Practical Coilgun Design
Our latest coilgun assumed that a critically-damped system does not suffer from the series damping resistor. But how much energy penalty is in a critically-damped RLC design? Let’s mathematically compare critically-damped to undamped RLC circuits.
The approach is to examine the peak current value in each situation. We’ll analytically find the time t and current I when the current is maximum. Then we’ll compare the two peaks by finding their ratio.
You can skip the messy details and read the surprising conclusion at the bottom of this page.
In general, the current as a function of time for a capacitor discharge is:
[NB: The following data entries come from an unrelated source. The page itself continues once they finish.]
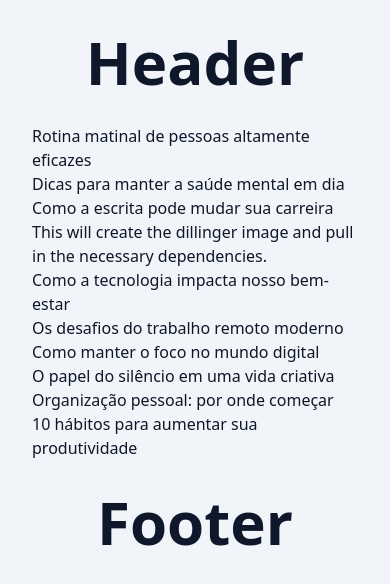
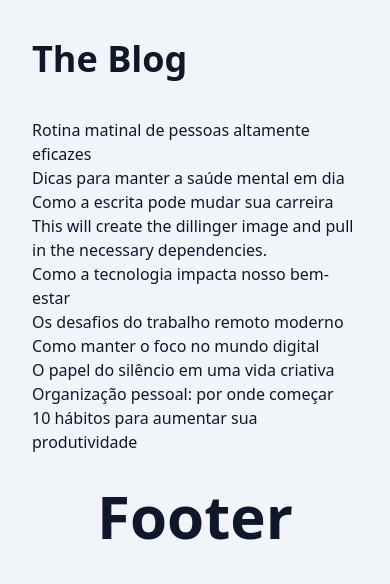
Before and after one commit to GuilhermePereiraRamalho/the-blog-next-react-course, a Next.js app: page / in a window 390 px wide. Shown: the top 584 px of the page. Built offline with nearby package versions, Linux system fonts and the light colour scheme.

Commit message:
Implement Header component with mobile-first Tailwind CSS breakpoints

```diff
--- a/src/app/page.tsx
+++ b/src/app/page.tsx
@@ -1,4 +1,5 @@
 import { Container } from "@/components/Container";
+import { Header } from "@/components/Header";
 import { PostsList } from "@/components/PostsList";
 import { SpinLoader } from "@/components/SpinLoader";
 import { Suspense } from "react";
@@ -6,7 +7,7 @@ import { Suspense } from "react";
 export default async function HomePage() {
   return (
     <Container>
-      <header className="text-6xl font-bold text-center py-8">Header</header>
+      <Header />
 
       <Suspense fallback={<SpinLoader />}>
         <PostsList />
--- a/src/components/Header/index.tsx
+++ b/src/components/Header/index.tsx
@@ -1,20 +1,17 @@
-'use client';
-
 import clsx from "clsx";
 
 export function Header() {
-  console.log("HEADER")
+  console.log("HEADER");
   return (
-    <h1
-      className={clsx(
-        "text-xl font-bold text-blue-500 hover:text-blue-50 hover:bg-blue-500 transition duration-1000",
-      )}
-      onClick={() => alert(123)}
-    >
-      Lorem ipsum dolor sit amet consectetur adipisicing elit. Ratione, optio
-      aperiam sequi ipsa asperiores tempore earum velit harum molestias
-      deserunt dignissimos odit! Voluptatem assumenda consequatur corrupti
-      ratione reiciendis voluptates ipsa!
-    </h1>
-  )
+    <header>
+      <h1 className={clsx(
+        "text-4xl/normal font-extrabold py-8",
+        "sm:text-5xl/normal sm:py-10",
+        "md:text-6xl/normal md:py-11",
+        "lg:text-7xl/normal lg:py-12",
+      )}>
+        <a href="#">The Blog</a>
+      </h1>
+    </header>
+  );
 }
```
(Eqn. 1) where
For a critically-damped RLC circuit this is simplified by using a specific resistance. From this page we know resistance R in critically-damped circuits is:
Using this value we can simplify α:
To find the point of maximum current, set the first derivative of I(t)=0 and solve for time t. Let's start by finding the first derivative using the chain rule [f*g]' = f'g + fg':
Now set this derivative equal to zero and solve for time t:
Substitute the known values from equation (1) and (2) above to get the time t of peak current, resulting in the widely accepted value of:
Now we can find the maximum current peak Imax by inserting this time t into the original equation (1):
An 'undamped' capacitive-discharge is an RLC circuit where resistance R = 0. Although it's not possible to build one, it is very useful because it represents the limiting case of a very high-Q circuit.
The general equation for current as a function of time is:
The terms α and β are simplified in this manner for an undamped circuit where R = 0:
Substitute α and β into the general equation (8) to find I(t) for an undamped circuit:
Equation (10) above describes an ordinary sine wave. To find the maximum current, we know the first peak occurs at exactly the first quarter of a cycle, or time t = π/2.
Solve for time t at the first peak:
Solve for the maximum current Imax at the first peak, by substituting sin( )=1:
Comparing Critically-Damped and Undamped Circuits
The equations above have solved for the peak current in both cases. To summarize:
We can compare the results by finding the ratio of peak current from each case:
There are two interesting results:
Last Update 2008-06-09
©1998-2017 Barry Hansen